    Ren L, Wong HM, Yan CH, Yeung KW, Yang K (2015) Osteogenic ability of Cu-bearing stainless steel. J Biomed Mater Res Part B Appl Biomater 103(7):1433–1444CrossRefGoogle Scholar
  32. 32.
    Ren L, Yang K, Guo L, Chai H-w (2012) Preliminary study of anti-infective function of a copper-bearing stainless steel.
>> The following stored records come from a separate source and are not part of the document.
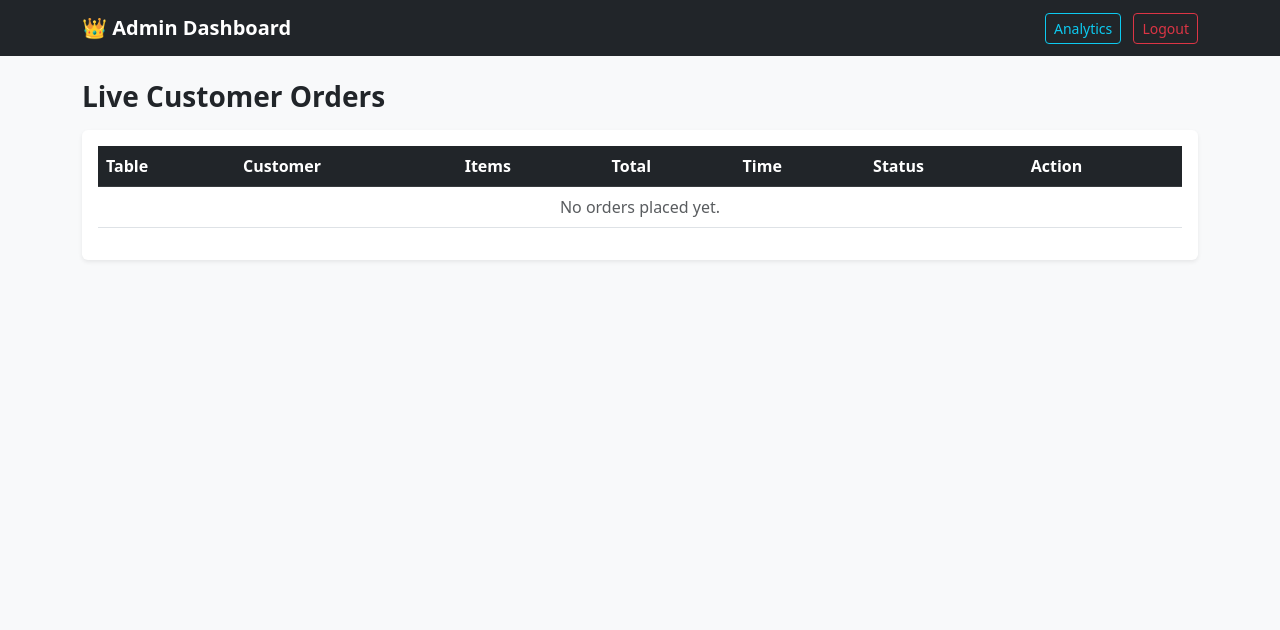
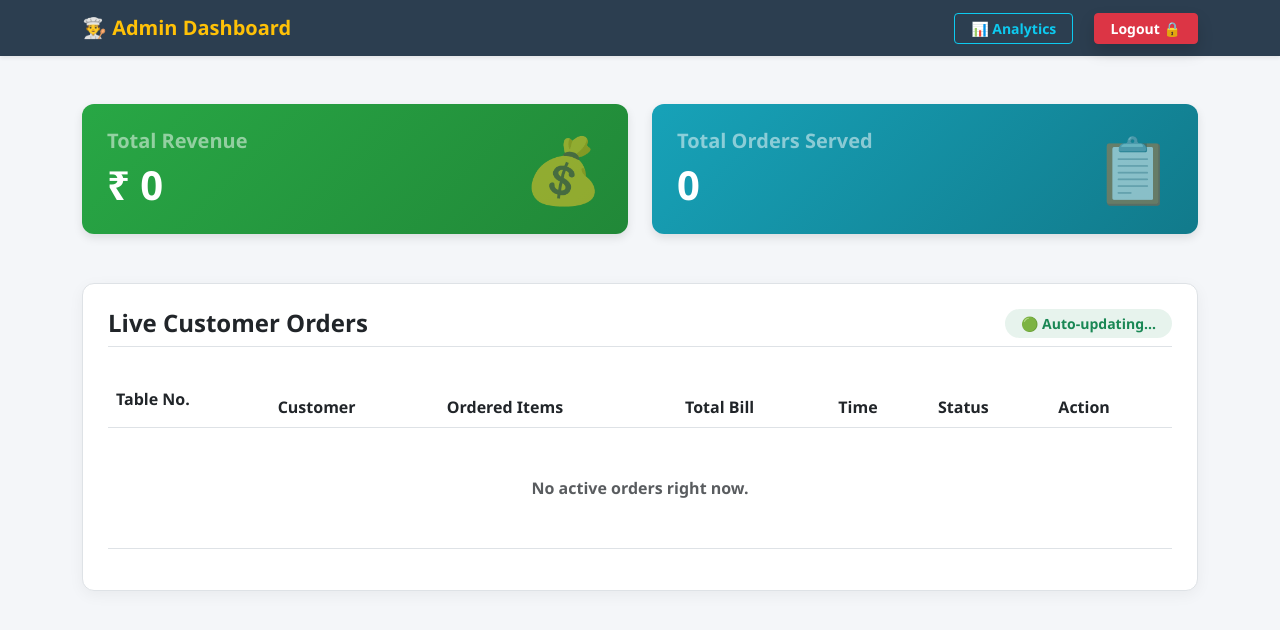
Before and after one commit to Harshadamahajan28/hotel-menu-app, a Flask app: page /admin in a window 1280 px wide. Shown: the top 630 px of the page. Run offline with Flask 3, Linux system fonts and the light colour scheme; the visitor is signed in with stand-in values (Sample User, id 1); data that the repository does not hold is empty.

Commit message:
Update admin.html

```diff
--- a/templates/admin.html
+++ b/templates/admin.html
@@ -3,40 +3,80 @@
 <head>
     <meta charset="UTF-8">
     <meta name="viewport" content="width=device-width, initial-scale=1.0">
-    <title>Admin Dashboard</title>
+    <title>Admin Dashboard - Royal Spice</title>
     <link href="https://cdn.jsdelivr.net/npm/bootstrap@5.3.0/dist/css/bootstrap.min.css" rel="stylesheet">
+    <style>
+        body { background-color: #f4f6f9; font-family: 'Segoe UI', Tahoma, Geneva, Verdana, sans-serif; }
+        .navbar { background-color: #2c3e50 !important; }
+        .stat-card { border-radius: 12px; padding: 25px; color: white; margin-bottom: 25px; box-shadow: 0 4px 10px rgba(0,0,0,0.1); }
+        .bg-revenue { background: linear-gradient(135deg, #28a745, #218838); }
+        .bg-orders { background: linear-gradient(135deg, #17a2b8, #117a8b); }
+        .table-container { background: white; border-radius: 12px; padding: 25px; box-shadow: 0 4px 15px rgba(0,0,0,0.05); }
+        .table thead { background-color: #34495e; color: white; }
+        .badge-pending { background-color: #ffc107; color: #000; font-weight: bold; }
+        .badge-completed { background-color: #28a745; font-weight: bold; }
+    </style>
 </head>
-<body class="bg-light">
+<body>
 
-    <nav class="navbar navbar-dark bg-dark">
+    <nav class="navbar navbar-expand-lg navbar-dark shadow-sm">
         <div class="container">
-            <a class="navbar-brand fw-bold" href="/admin">👑 Admin Dashboard</a>
-            <div>
-                <a href="/analytics" class="btn btn-outline-info btn-sm me-2">Analytics</a>
-                <a href="/logout" class="btn btn-outline-danger btn-sm">Logout</a>
+            <a class="navbar-brand fw-bold text-warning" href="/admin">👨‍🍳 Admin Dashboard</a>
+            <div class="ms-auto">
+                <a href="/analytics" class="btn btn-outline-info btn-sm me-3 fw-bold px-3">📊 Analytics</a>
+                <a href="/logout" class="btn btn-danger btn-sm fw-bold px-3 shadow">Logout 🔒</a>
             </div>
         </div>
     </nav>
 
-    <div class="container my-4">
-        <h3 class="fw-bold mb-3">Live Customer Orders</h3>
-        <div class="table-responsive bg-white p-3 shadow-sm rounded">
+    <div class="container my-5">
+
+        <!-- Live Stats -->
+        <div class="row mb-4">
+            <div class="col-md-6">
+                <div class="stat-card bg-revenue d-flex justify-content-between align-items-center">
+                    <div>
+                        <h5 class="mb-2 text-white-50 fw-bold">Total Revenue</h5>
+                        <h1 class="fw-bold mb-0">₹ <span id="totalRevenue">0</span></h1>
+                    </div>
+                    <h1 class="display-3 opacity-50 mb-0">💰</h1>
+                </div>
+            </div>
+            <div class="col-md-6">
+                <div class="stat-card bg-orders d-flex justify-content-between align-items-center">
+                    <div>
+                        <h5 class="mb-2 text-white-50 fw-bold">Total Orders Served</h5>
+                        <h1 class="fw-bold mb-0"><span id="totalOrders">0</span></h1>
+                    </div>
+                    <h1 class="display-3 opacity-50 mb-0">📋</h1>
+                </div>
+            </div>
+        </div>
+
+        <!-- Orders Table -->
+        <div class="table-container border">
+            <div class="d-flex justify-content-between align-items-center mb-4 pb-2 border-bottom">
+                <h4 class="fw-bold text-dark mb-0">Live Customer Orders</h4>
+                <span class="text-success small fw-bold px-3 py-1 bg-success bg-opacity-10 rounded-pill">🟢 Auto-updating...</span>
+            </div>
+            <div class="table-responsive">
                 <table class="table table-hover align-middle">
-                <thead class="table-dark">
+                    <thead>
                         <tr>
-                        <th>Table</th>
+                            <th class="py-3">Table No.</th>
                             <th>Customer</th>
-                        <th>Items</th>
-                        <th>Total</th>
+                            <th>Ordered Items</th>
+                            <th>Total Bill</th>
                             <th>Time</th>
                             <th>Status</th>
                             <th>Action</th>
                         </tr>
                     </thead>
                     <tbody id="ordersTableBody">
-                    <tr><td colspan="7" class="text-center">Loading orders...</td></tr>
+                        <tr><td colspan="7" class="text-center py-5 text-muted fw-bold">Loading live orders...</td></tr>
                     </tbody>
                 </table>
+            </div>
         </div>
     </div>
 
@@ -48,25 +88,31 @@
                 let tbody = document.getElementById('ordersTableBody');
                 tbody.innerHTML = '';
 
-                if (data.orders.length === 0) {
-                    tbody.innerHTML = '<tr><td colspan="7" class="text-center text-muted">No orders placed yet.</td></tr>';
+                if(data.stats) {
+                    document.getElementById('totalRevenue').innerText = data.stats.total_revenue;
+                    document.getElementById('totalOrders').innerText = data.stats.total_orders;
+                }
+
+                if (!data.orders || data.orders.length === 0) {
+                    tbody.innerHTML = '<tr><td colspan="7" class="text-center py-5 text-muted fw-bold">No active orders right now.</td></tr>';
                     return;
                 }
 
                 data.orders.forEach(order => {
                     let itemsStr = order.items.map(i => i.item_name).join(', ');
-                    let badgeClass = order.status === 'Completed' ? 'bg-success' : 'bg-warning text-dark';
+                    let isPending = order.status === 'Pending';
+                    let badgeClass = isPending ? 'badge-pending' : 'badge-completed';
 
                     tbody.innerHTML += `
                         <tr>
-                            <td><strong>${order.table_no}</strong></td>
-                            <td>${order.customer_name}</td>
-                            <td>${itemsStr}</td>
-                            <td>₹ ${order.total}</td>
-                            <td><small>${order.time}</small></td>
-                            <td><span class="badge ${badgeClass}">${order.status}</span></td>
+                            <td class="py-3"><span class="fs-5 fw-bold text-primary">${order.table_no}</span></td>
+                            <td><span class="fw-bold text-dark">${order.customer_name}</span></td>
+                            <td><span class="text-secondary fw-medium">${itemsStr}</span></td>
+                            <td><span class="fw-bold text-success fs-6">₹ ${order.total}</span></td>
+                            <td><small class="text-muted fw-bold">${order.time}</small></td>
+                            <td><span class="badge ${badgeClass} px-3 py-2 rounded-pill shadow-sm">${order.status}</span></td>
                             <td>
-                                ${order.status === 'Pending' ? `<button class="btn btn-sm btn-success" onclick="updateStatus(${order.id}, 'Completed')">Complete</button>` : '—'}
+                                ${isPending ? `<button class="btn btn-sm btn-success fw-bold px-3 shadow-sm" onclick="updateStatus(${order.id}, 'Completed')">Mark Done ✔</button>` : '<span class="text-muted fw-bold">Delivered 🎉</span>'}
                             </td>
                         </tr>
                     `;
@@ -86,6 +132,7 @@
             });
         }
 
+        // Fetch every 3 seconds for live updates
         setInterval(fetchOrders, 3000);
         fetchOrders();
     </script>
```
Lines whose indentation alone changed are shown as unchanged.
Mater Sci Eng C 32(5):1204–1209CrossRefGoogle Scholar

Copyright information

© Springer Nature Switzerland AG 2020

Authors and Affiliations

  • Qing Song
    • 1
    • 2
  • Yangyang Pei
    • 1
  • Xiaoting Ye
    • 1
  • Peng Li
    • 1
    • 3
    Email author
  • Wei Huang
    • 1
    • 2
    • 3
  1. 1.MIIT Key Laboratory of Flexible Electronics & Shaanxi Key Laboratory of Flexible Electronics, Xi’an Key Laboratory of Flexible Electronics & Xi’an Key Laboratory of Biomedical Materials and Engineering, Xi’an Institute of Flexible Electronics (IFE) & Xi’an Institute of Biomedical Materials and Engineering (IBME), Northwestern Polytechnical University (NPU)Xi’anChina
  2. 2.Key Laboratory for Organic Electronics and Information Displays, Institute of Advanced Materials (IAM)Nanjing University of Posts & TelecommunicationsNanjingChina
  3. 3.Key Laboratory of Flexible Electronics (KLOFE) & Institute of Advanced Materials (IAM), Jiangsu National Synergetic Innovation Center for Advanced Materials (SICAM)Nanjing Tech UniversityNanjingChina

Personalised recommendations